Nikkei Weekly Outlook: Testing Dubious Highs


Last week’s question of resiliency or reluctance at 14,000 for the Nikkei 225 Stock Average was answered, somewhat predictably, with another late-week rally. The Nikkei ended the week higher by 2.3% to 14,338.54 and the broader TOPIX, which rose by the same amount, recouped the 1,400-level (1,408.14) for the first time since January 10th.

This week, the N225 is poised to test its Jan. 10 high of 14,388 and perhaps it’s not a stretch to throw in the 14,691 close on the first day of trading this year (its calendar year high close). But don’t get too excited (just trying to keep things in perspective), considering the N225’s 15,155 open on the first day of trading in 2008, let alone the 18,000-plus levels it once traded at last year! Continue reading

Nikkei Weekly Outlook: Resiliency or Reluctance at 14,000?


What to watch: Thursday, May 29: U.S. Revised Q1 GDP; Friday, May 30: CPI for April (May for select metropolitan areas); April – Industrial Production; April – Household income and expenditure survey; April – New housing starts; April – Unemployment and Ratio of Job Offers to Applicants
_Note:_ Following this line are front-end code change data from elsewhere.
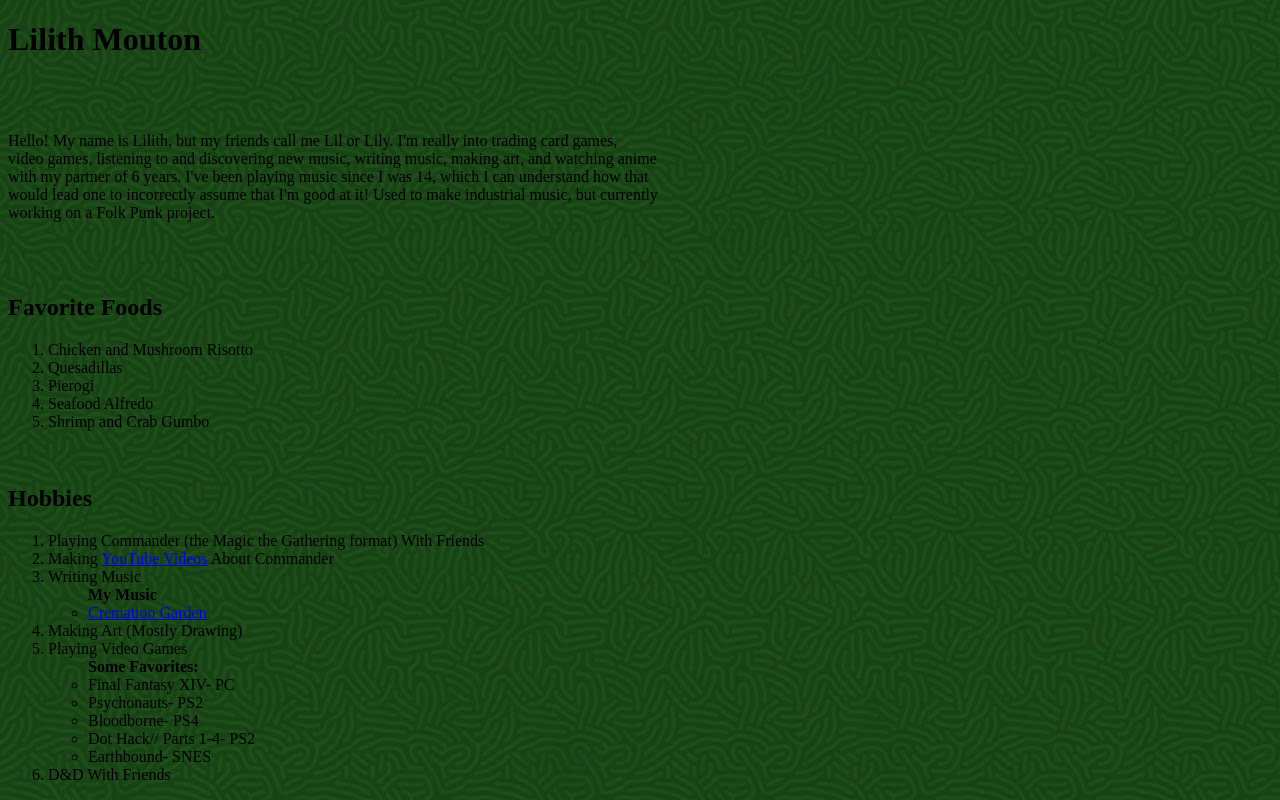
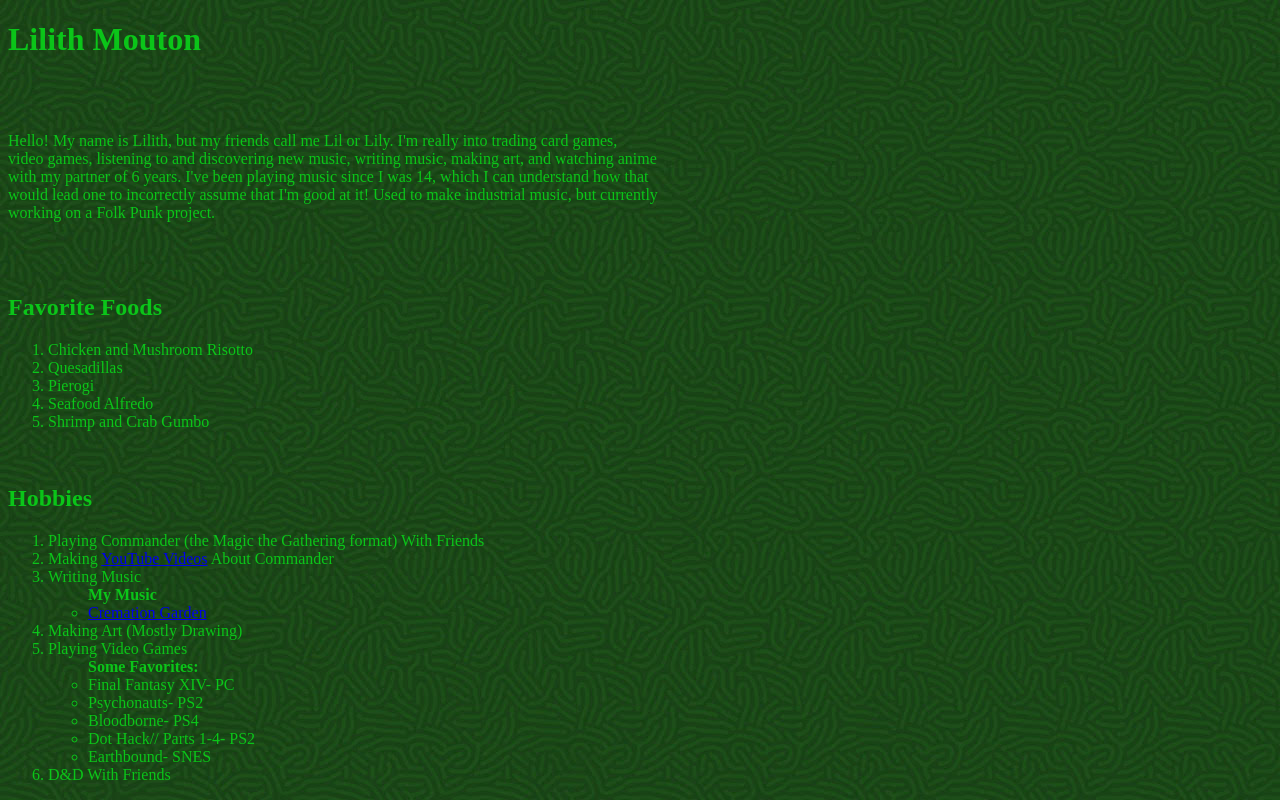
Before and after one commit to rats-and-lilies/about-me-page, a plain HTML site: page index.html in a window 1280 px wide. Shown: the top 800 px of the page. Drawn offline with Linux system fonts and the light colour scheme.

Commit message:
changed font color

```diff
--- a/index.html
+++ b/index.html
@@ -6,11 +6,11 @@
     <title>Lilith Mouton</title>
 </head>
 <body>
- <h1><strong>Lilith Mouton</strong></h1>
+ <h1 style="color:#08e21ace"><strong>Lilith Mouton</strong></h1>
  <br>
 
  <br>
-<p>Hello! My name is Lilith, but my friends call me Lil or Lily. I'm really into trading card games,<br>
+<p style="color:#08e21ace">Hello! My name is Lilith, but my friends call me Lil or Lily. I'm really into trading card games,<br>
     video games, listening to and discovering new music, writing music, making art, and watching anime<br>
     with my partner of 6 years. I've been playing music since I was 14, which I can understand how that <br>
     would lead one to incorrectly assume that I'm good at it! Used to make industrial music, but currently <br>
@@ -18,8 +18,8 @@
 </p>
  <br>
  <br>
- <h2>Favorite Foods</h2>
- <ol>
+ <h2 style="color:#08e21ace">Favorite Foods</h2>
+ <ol style="color:#08e21ace">
     <li>Chicken and Mushroom Risotto</li>
     <li>Quesadillas</li>
     <li>Pierogi</li>
@@ -27,8 +27,8 @@
     <li>Shrimp and Crab Gumbo</li>
  </ol>
  <br>
- <h2>Hobbies</h2>
- <ol>
+ <h2 style="color:#08e21ace">Hobbies</h2>
+ <ol style="color:#08e21ace">
  <li> Playing Commander (the Magic the Gathering format) With Friends</li>
     <li> Making <a href="https://www.youtube.com/@VoyagingSatyr">YouTube Videos</a> About Commander</li>
     <li> Writing Music</li>
```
Ongoing: Commodities and forex volatility — more inflation reporting chicanery. Protectionist tendencies may be pressured by a report (and the realization) of $3.2 billion in cross-shareholding losses in FY2007, as well as greater urgency from within for acceptance of foreign investment. In the meantime, we can enjoy watching the latest round of TCI (The Children’s Investment Fund (UK)) vs. J-Power (JP: 9513). Continue reading

Nikkei Weekly Outlook: Stayin’ Alive


What to watch: Monday and Tuesday, May 19-20: Bank of Japan [BoJ] Monetary Policy Meeting; Tuesday, May 20: Monthly Report of (May) Economic and Financial Developments [BoJ]

Ongoing: Earnings season is in the home stretch; 150 announcements are scheduled for Friday (less than 50 are scheduled for the week of May 26); It goes without saying that external factors will continue to impact domestic stocks, however record oil and yen hovering around the ¥105 level have not stopped the Nikkei’s recovery of 14,000. Continue reading